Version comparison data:
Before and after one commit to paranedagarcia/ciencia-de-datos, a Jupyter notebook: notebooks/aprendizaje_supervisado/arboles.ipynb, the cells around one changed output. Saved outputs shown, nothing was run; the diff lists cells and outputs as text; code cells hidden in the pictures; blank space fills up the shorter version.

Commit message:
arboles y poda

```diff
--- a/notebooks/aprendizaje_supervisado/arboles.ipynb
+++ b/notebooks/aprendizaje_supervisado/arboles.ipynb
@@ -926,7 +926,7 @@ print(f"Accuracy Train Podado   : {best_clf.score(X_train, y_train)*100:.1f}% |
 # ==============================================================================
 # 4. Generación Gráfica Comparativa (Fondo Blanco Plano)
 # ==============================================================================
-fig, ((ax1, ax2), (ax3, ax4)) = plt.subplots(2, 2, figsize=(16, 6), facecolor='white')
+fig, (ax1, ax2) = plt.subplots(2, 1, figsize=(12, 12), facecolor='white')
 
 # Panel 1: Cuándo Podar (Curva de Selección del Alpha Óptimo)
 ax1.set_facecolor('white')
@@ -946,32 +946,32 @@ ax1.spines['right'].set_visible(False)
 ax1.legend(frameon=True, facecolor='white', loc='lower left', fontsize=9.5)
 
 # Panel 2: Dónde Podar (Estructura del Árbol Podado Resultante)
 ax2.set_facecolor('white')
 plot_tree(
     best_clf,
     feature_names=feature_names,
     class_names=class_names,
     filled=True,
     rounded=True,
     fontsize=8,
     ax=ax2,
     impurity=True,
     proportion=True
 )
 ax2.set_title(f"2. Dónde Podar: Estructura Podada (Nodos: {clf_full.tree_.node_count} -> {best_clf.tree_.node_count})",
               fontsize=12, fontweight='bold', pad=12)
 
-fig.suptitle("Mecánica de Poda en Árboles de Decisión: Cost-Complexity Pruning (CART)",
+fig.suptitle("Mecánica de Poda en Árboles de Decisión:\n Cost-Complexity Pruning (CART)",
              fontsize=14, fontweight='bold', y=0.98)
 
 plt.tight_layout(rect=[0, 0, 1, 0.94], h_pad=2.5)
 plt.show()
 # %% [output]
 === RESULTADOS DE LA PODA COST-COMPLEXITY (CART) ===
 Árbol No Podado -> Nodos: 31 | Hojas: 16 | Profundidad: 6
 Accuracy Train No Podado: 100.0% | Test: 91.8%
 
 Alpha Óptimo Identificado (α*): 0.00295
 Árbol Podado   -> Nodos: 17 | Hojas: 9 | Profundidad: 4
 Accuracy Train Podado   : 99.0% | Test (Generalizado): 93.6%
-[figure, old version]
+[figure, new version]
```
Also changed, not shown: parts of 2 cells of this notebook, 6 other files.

• Task:
Give the entries again, every one of them exactly.

• Response to the exercise:
Before and after one commit to paranedagarcia/ciencia-de-datos, a Jupyter notebook: notebooks/aprendizaje_supervisado/arboles.ipynb, the cells around one changed output. Saved outputs shown, nothing was run; the diff lists cells and outputs as text; code cells hidden in the pictures; blank space fills up the shorter version.

Commit message:
arboles y poda

```diff
--- a/notebooks/aprendizaje_supervisado/arboles.ipynb
+++ b/notebooks/aprendizaje_supervisado/arboles.ipynb
@@ -926,7 +926,7 @@ print(f"Accuracy Train Podado   : {best_clf.score(X_train, y_train)*100:.1f}% |
 # ==============================================================================
 # 4. Generación Gráfica Comparativa (Fondo Blanco Plano)
 # ==============================================================================
-fig, ((ax1, ax2), (ax3, ax4)) = plt.subplots(2, 2, figsize=(16, 6), facecolor='white')
+fig, (ax1, ax2) = plt.subplots(2, 1, figsize=(12, 12), facecolor='white')
 
 # Panel 1: Cuándo Podar (Curva de Selección del Alpha Óptimo)
 ax1.set_facecolor('white')
@@ -946,32 +946,32 @@ ax1.spines['right'].set_visible(False)
 ax1.legend(frameon=True, facecolor='white', loc='lower left', fontsize=9.5)
 
 # Panel 2: Dónde Podar (Estructura del Árbol Podado Resultante)
 ax2.set_facecolor('white')
 plot_tree(
     best_clf,
     feature_names=feature_names,
     class_names=class_names,
     filled=True,
     rounded=True,
     fontsize=8,
     ax=ax2,
     impurity=True,
     proportion=True
 )
 ax2.set_title(f"2. Dónde Podar: Estructura Podada (Nodos: {clf_full.tree_.node_count} -> {best_clf.tree_.node_count})",
               fontsize=12, fontweight='bold', pad=12)
 
-fig.suptitle("Mecánica de Poda en Árboles de Decisión: Cost-Complexity Pruning (CART)",
+fig.suptitle("Mecánica de Poda en Árboles de Decisión:\n Cost-Complexity Pruning (CART)",
              fontsize=14, fontweight='bold', y=0.98)
 
 plt.tight_layout(rect=[0, 0, 1, 0.94], h_pad=2.5)
 plt.show()
 # %% [output]
 === RESULTADOS DE LA PODA COST-COMPLEXITY (CART) ===
 Árbol No Podado -> Nodos: 31 | Hojas: 16 | Profundidad: 6
 Accuracy Train No Podado: 100.0% | Test: 91.8%
 
 Alpha Óptimo Identificado (α*): 0.00295
 Árbol Podado   -> Nodos: 17 | Hojas: 9 | Profundidad: 4
 Accuracy Train Podado   : 99.0% | Test (Generalizado): 93.6%
-[figure, old version]
+[figure, new version]
```
Also changed, not shown: parts of 2 cells of this notebook, 6 other files.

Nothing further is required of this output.